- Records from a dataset
---*---

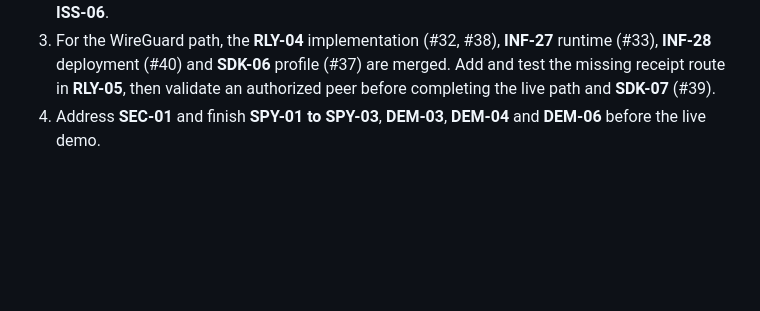
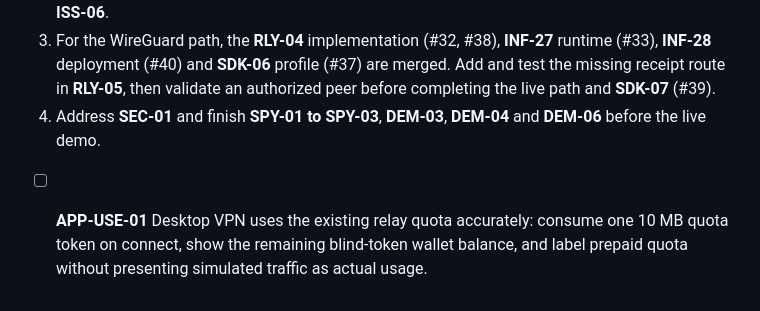
Before and after one commit to hrishabhayush/wraps, a Markdown page: docs/TODO.md, the part around the change. Rendered like a GitHub page; blank space fills up the shorter version.

Commit message:
APP-USE-01: claim accurate VPN usage billing

```diff
--- a/docs/TODO.md
+++ b/docs/TODO.md
@@ -137,3 +137,5 @@ Platform: **Google Cloud Confidential Space** (AMD SEV confidential VMs), projec
 2. Implement and verify **PAY-03**; then finish the real top-up path in **SDK-03** and RLUSD payouts in **ISS-06**.
 3. For the WireGuard path, the **RLY-04** implementation (#32, #38), **INF-27** runtime (#33), **INF-28** deployment (#40) and **SDK-06** profile (#37) are merged. Add and test the missing receipt route in **RLY-05**, then validate an authorized peer before completing the live path and **SDK-07** (#39).
 4. Address **SEC-01** and finish **SPY-01 to SPY-03**, **DEM-03**, **DEM-04** and **DEM-06** before the live demo.
+
+- [ ] **APP-USE-01** Desktop VPN uses the existing relay quota accurately: consume one 10 MB quota token on connect, show the remaining blind-token wallet balance, and label prepaid quota without presenting simulated traffic as actual usage.
```
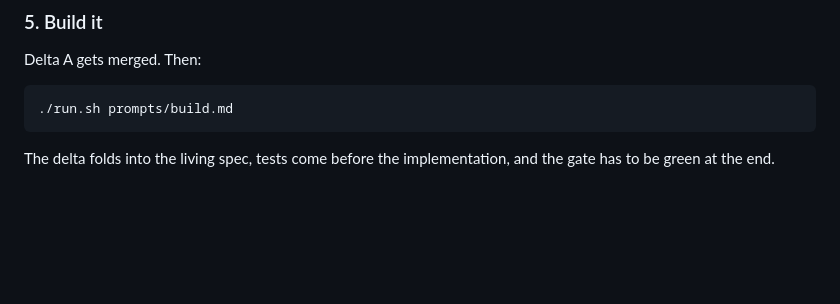
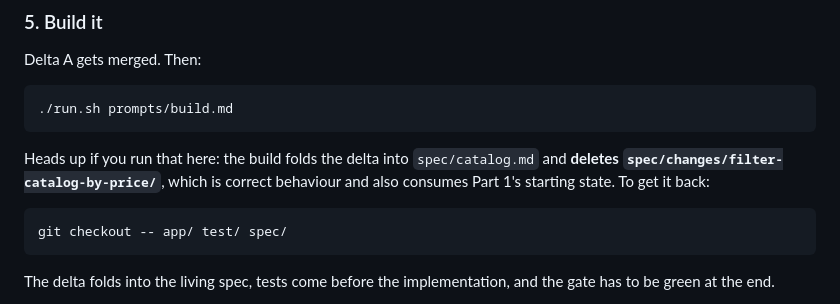
Before and after one commit to raunakkathuria/adlc, a Markdown page: README.md, the part around the change. Rendered like a GitHub page; blank space fills up the shorter version.

````diff
--- a/README.md
+++ b/README.md
@@ -75,6 +75,12 @@ Delta A gets merged. Then:
 
 ```bash
 ./run.sh prompts/build.md
+```
+
+Heads up if you run that here: the build folds the delta into `spec/catalog.md` and **deletes `spec/changes/filter-catalog-by-price/`**, which is correct behaviour and also consumes Part 1's starting state. To get it back:
+
+```bash
+git checkout -- app/ test/ spec/
 ```
 
 The delta folds into the living spec, tests come before the implementation, and the gate has to be green at the end.
````
Also changed, not shown: artifacts/unattended/README.md (+3 -1 lines), facilitator.md (+3 -1 lines).
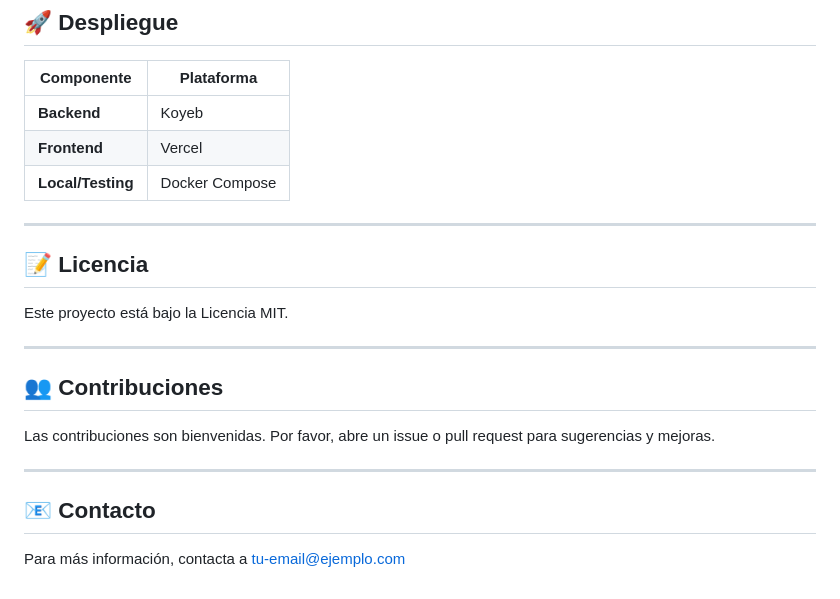
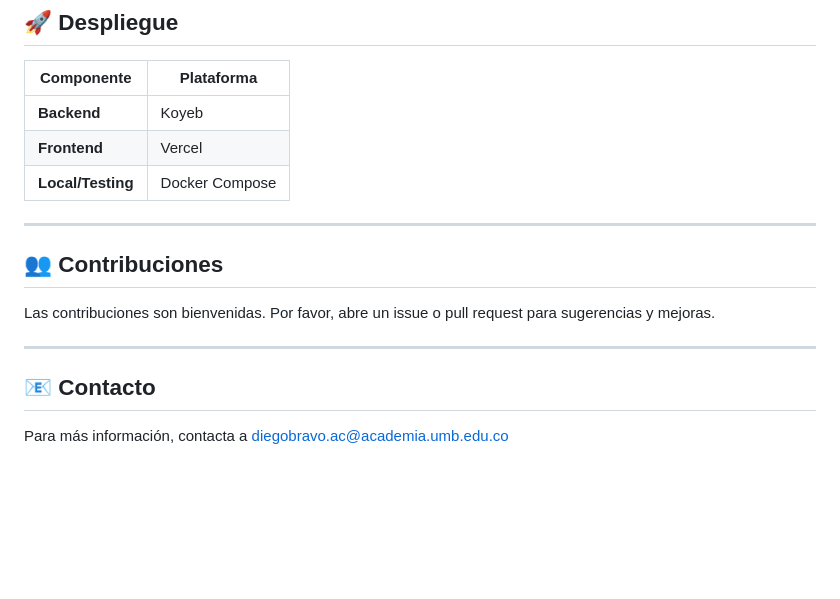
Before and after one commit to dab960405/book-social-proyect, a Markdown page: README.md, the part around the change. Drawn GitHub-style; blank space fills up the shorter version.

Commit message:
Update README by removing license and changing contact
Removed license section and updated contact email.

```diff
--- a/README.md
+++ b/README.md
@@ -175,11 +175,7 @@ Automatización completa del flujo de desarrollo.
 
 ---
 
-## 📝 Licencia
 
-Este proyecto está bajo la Licencia MIT.
-
----
 
 ## 👥 Contribuciones
 
@@ -189,4 +185,4 @@ Las contribuciones son bienvenidas. Por favor, abre un issue o pull request para
 
 ## 📧 Contacto
 
-Para más información, contacta a [tu-email@ejemplo.com](mailto:tu-email@ejemplo.com)
+Para más información, contacta a diegobravo.ac@academia.umb.edu.co
```
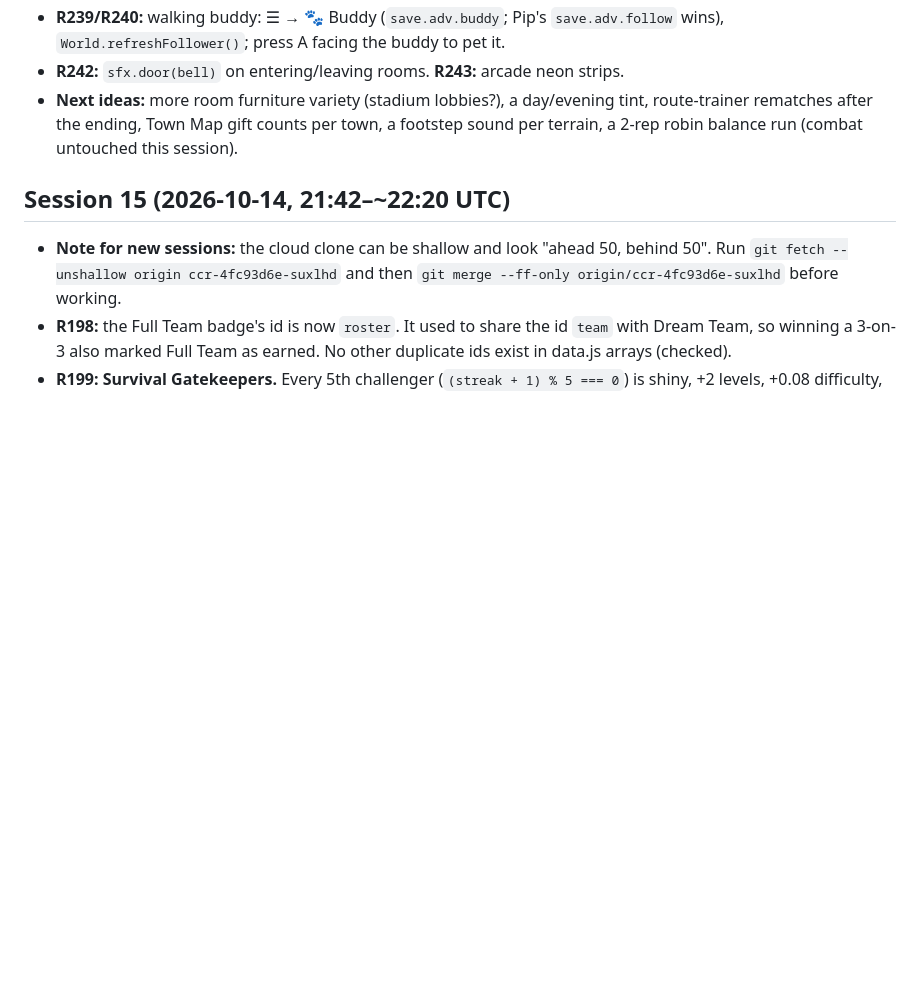
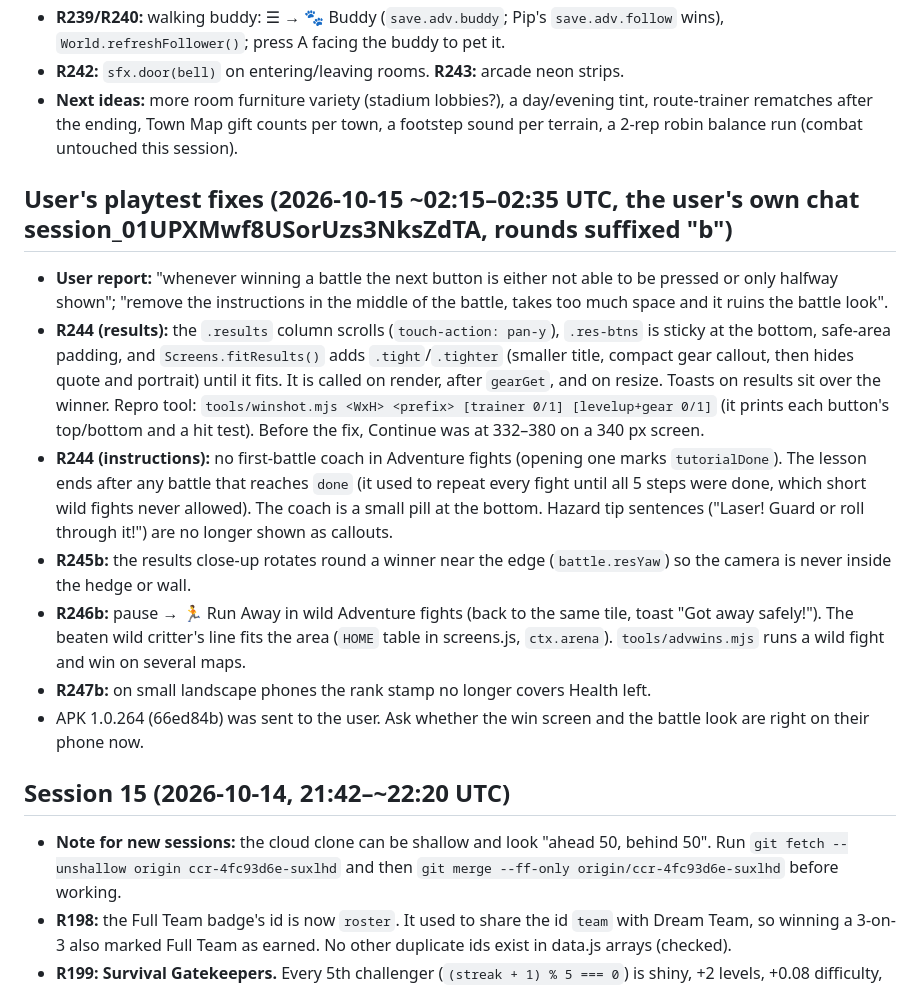
Before and after one commit to zchillsounds-debug/super-chainsaw1, a Markdown page: games/critter-clash/HANDOFF.md, the part around the change. GitHub-like rendering; blank space fills up the shorter version.

Commit message:
Critter Clash: handoff notes for the user's playtest fixes (R244 results/coach, R245b-R247b)
Co-Authored-By: Claude Opus 5.5 <noreply@anthropic.com>
Claude-Session: https://claude.ai/code/session_01UPXMwf8USorUzs3NksZdTA

```diff
--- a/games/critter-clash/HANDOFF.md
+++ b/games/critter-clash/HANDOFF.md
@@ -380,6 +380,15 @@ Arenas: meadow, beach, volcano, frost, neon, sky, grove.
 - **R242:** `sfx.door(bell)` on entering/leaving rooms. **R243:** arcade neon strips.
 - **Next ideas:** more room furniture variety (stadium lobbies?), a day/evening tint, route-trainer rematches after the ending, Town Map gift counts per town, a footstep sound per terrain, a 2-rep robin balance run (combat untouched this session).
 
+## User's playtest fixes (2026-10-15 ~02:15–02:35 UTC, the user's own chat session_01UPXMwf8USorUzs3NksZdTA, rounds suffixed "b")
+- **User report:** "whenever winning a battle the next button is either not able to be pressed or only halfway shown"; "remove the instructions in the middle of the battle, takes too much space and it ruins the battle look".
+- **R244 (results):** the `.results` column scrolls (`touch-action: pan-y`), `.res-btns` is sticky at the bottom, safe-area padding, and `Screens.fitResults()` adds `.tight`/`.tighter` (smaller title, compact gear callout, then hides quote and portrait) until it fits. It is called on render, after `gearGet`, and on resize. Toasts on results sit over the winner. Repro tool: `tools/winshot.mjs <WxH> <prefix> [trainer 0/1] [levelup+gear 0/1]` (it prints each button's top/bottom and a hit test). Before the fix, Continue was at 332–380 on a 340 px screen.
+- **R244 (instructions):** no first-battle coach in Adventure fights (opening one marks `tutorialDone`). The lesson ends after any battle that reaches `done` (it used to repeat every fight until all 5 steps were done, which short wild fights never allowed). The coach is a small pill at the bottom. Hazard tip sentences ("Laser! Guard or roll through it!") are no longer shown as callouts.
+- **R245b:** the results close-up rotates round a winner near the edge (`battle.resYaw`) so the camera is never inside the hedge or wall.
+- **R246b:** pause → 🏃 Run Away in wild Adventure fights (back to the same tile, toast "Got away safely!"). The beaten wild critter's line fits the area (`HOME` table in screens.js, `ctx.arena`). `tools/advwins.mjs` runs a wild fight and win on several maps.
+- **R247b:** on small landscape phones the rank stamp no longer covers Health left.
+- APK 1.0.264 (66ed84b) was sent to the user. Ask whether the win screen and the battle look are right on their phone now.
+
 ## Session 15 (2026-10-14, 21:42–~22:20 UTC)
 - **Note for new sessions:** the cloud clone can be shallow and look "ahead 50, behind 50". Run `git fetch --unshallow origin ccr-4fc93d6e-suxlhd` and then `git merge --ff-only origin/ccr-4fc93d6e-suxlhd` before working.
 - **R198:** the Full Team badge's id is now `roster`. It used to share the id `team` with Dream Team, so winning a 3-on-3 also marked Full Team as earned. No other duplicate ids exist in data.js arrays (checked).
```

---*---

- Task statement
Could you output the lines above exactly, with no pictures included?

- Response to this exercise
Before and after one commit to hrishabhayush/wraps, a Markdown page: docs/TODO.md, the part around the change. Rendered like a GitHub page; blank space fills up the shorter version.

Commit message:
APP-USE-01: claim accurate VPN usage billing

```diff
--- a/docs/TODO.md
+++ b/docs/TODO.md
@@ -137,3 +137,5 @@ Platform: **Google Cloud Confidential Space** (AMD SEV confidential VMs), projec
 2. Implement and verify **PAY-03**; then finish the real top-up path in **SDK-03** and RLUSD payouts in **ISS-06**.
 3. For the WireGuard path, the **RLY-04** implementation (#32, #38), **INF-27** runtime (#33), **INF-28** deployment (#40) and **SDK-06** profile (#37) are merged. Add and test the missing receipt route in **RLY-05**, then validate an authorized peer before completing the live path and **SDK-07** (#39).
 4. Address **SEC-01** and finish **SPY-01 to SPY-03**, **DEM-03**, **DEM-04** and **DEM-06** before the live demo.
+
+- [ ] **APP-USE-01** Desktop VPN uses the existing relay quota accurately: consume one 10 MB quota token on connect, show the remaining blind-token wallet balance, and label prepaid quota without presenting simulated traffic as actual usage.
```
Before and after one commit to raunakkathuria/adlc, a Markdown page: README.md, the part around the change. Rendered like a GitHub page; blank space fills up the shorter version.

````diff
--- a/README.md
+++ b/README.md
@@ -75,6 +75,12 @@ Delta A gets merged. Then:
 
 ```bash
 ./run.sh prompts/build.md
+```
+
+Heads up if you run that here: the build folds the delta into `spec/catalog.md` and **deletes `spec/changes/filter-catalog-by-price/`**, which is correct behaviour and also consumes Part 1's starting state. To get it back:
+
+```bash
+git checkout -- app/ test/ spec/
 ```
 
 The delta folds into the living spec, tests come before the implementation, and the gate has to be green at the end.
````
Also changed, not shown: artifacts/unattended/README.md (+3 -1 lines), facilitator.md (+3 -1 lines).
Before and after one commit to dab960405/book-social-proyect, a Markdown page: README.md, the part around the change. Drawn GitHub-style; blank space fills up the shorter version.

Commit message:
Update README by removing license and changing contact
Removed license section and updated contact email.

```diff
--- a/README.md
+++ b/README.md
@@ -175,11 +175,7 @@ Automatización completa del flujo de desarrollo.
 
 ---
 
-## 📝 Licencia
 
-Este proyecto está bajo la Licencia MIT.
-
----
 
 ## 👥 Contribuciones
 
@@ -189,4 +185,4 @@ Las contribuciones son bienvenidas. Por favor, abre un issue o pull request para
 
 ## 📧 Contacto
 
-Para más información, contacta a [tu-email@ejemplo.com](mailto:tu-email@ejemplo.com)
+Para más información, contacta a diegobravo.ac@academia.umb.edu.co
```
Before and after one commit to zchillsounds-debug/super-chainsaw1, a Markdown page: games/critter-clash/HANDOFF.md, the part around the change. GitHub-like rendering; blank space fills up the shorter version.

Commit message:
Critter Clash: handoff notes for the user's playtest fixes (R244 results/coach, R245b-R247b)
Co-Authored-By: Claude Opus 5.5 <noreply@anthropic.com>
Claude-Session: https://claude.ai/code/session_01UPXMwf8USorUzs3NksZdTA

```diff
--- a/games/critter-clash/HANDOFF.md
+++ b/games/critter-clash/HANDOFF.md
@@ -380,6 +380,15 @@ Arenas: meadow, beach, volcano, frost, neon, sky, grove.
 - **R242:** `sfx.door(bell)` on entering/leaving rooms. **R243:** arcade neon strips.
 - **Next ideas:** more room furniture variety (stadium lobbies?), a day/evening tint, route-trainer rematches after the ending, Town Map gift counts per town, a footstep sound per terrain, a 2-rep robin balance run (combat untouched this session).
 
+## User's playtest fixes (2026-10-15 ~02:15–02:35 UTC, the user's own chat session_01UPXMwf8USorUzs3NksZdTA, rounds suffixed "b")
+- **User report:** "whenever winning a battle the next button is either not able to be pressed or only halfway shown"; "remove the instructions in the middle of the battle, takes too much space and it ruins the battle look".
+- **R244 (results):** the `.results` column scrolls (`touch-action: pan-y`), `.res-btns` is sticky at the bottom, safe-area padding, and `Screens.fitResults()` adds `.tight`/`.tighter` (smaller title, compact gear callout, then hides quote and portrait) until it fits. It is called on render, after `gearGet`, and on resize. Toasts on results sit over the winner. Repro tool: `tools/winshot.mjs <WxH> <prefix> [trainer 0/1] [levelup+gear 0/1]` (it prints each button's top/bottom and a hit test). Before the fix, Continue was at 332–380 on a 340 px screen.
+- **R244 (instructions):** no first-battle coach in Adventure fights (opening one marks `tutorialDone`). The lesson ends after any battle that reaches `done` (it used to repeat every fight until all 5 steps were done, which short wild fights never allowed). The coach is a small pill at the bottom. Hazard tip sentences ("Laser! Guard or roll through it!") are no longer shown as callouts.
+- **R245b:** the results close-up rotates round a winner near the edge (`battle.resYaw`) so the camera is never inside the hedge or wall.
+- **R246b:** pause → 🏃 Run Away in wild Adventure fights (back to the same tile, toast "Got away safely!"). The beaten wild critter's line fits the area (`HOME` table in screens.js, `ctx.arena`). `tools/advwins.mjs` runs a wild fight and win on several maps.
+- **R247b:** on small landscape phones the rank stamp no longer covers Health left.
+- APK 1.0.264 (66ed84b) was sent to the user. Ask whether the win screen and the battle look are right on their phone now.
+
 ## Session 15 (2026-10-14, 21:42–~22:20 UTC)
 - **Note for new sessions:** the cloud clone can be shallow and look "ahead 50, behind 50". Run `git fetch --unshallow origin ccr-4fc93d6e-suxlhd` and then `git merge --ff-only origin/ccr-4fc93d6e-suxlhd` before working.
 - **R198:** the Full Team badge's id is now `roster`. It used to share the id `team` with Dream Team, so winning a 3-on-3 also marked Full Team as earned. No other duplicate ids exist in data.js arrays (checked).
```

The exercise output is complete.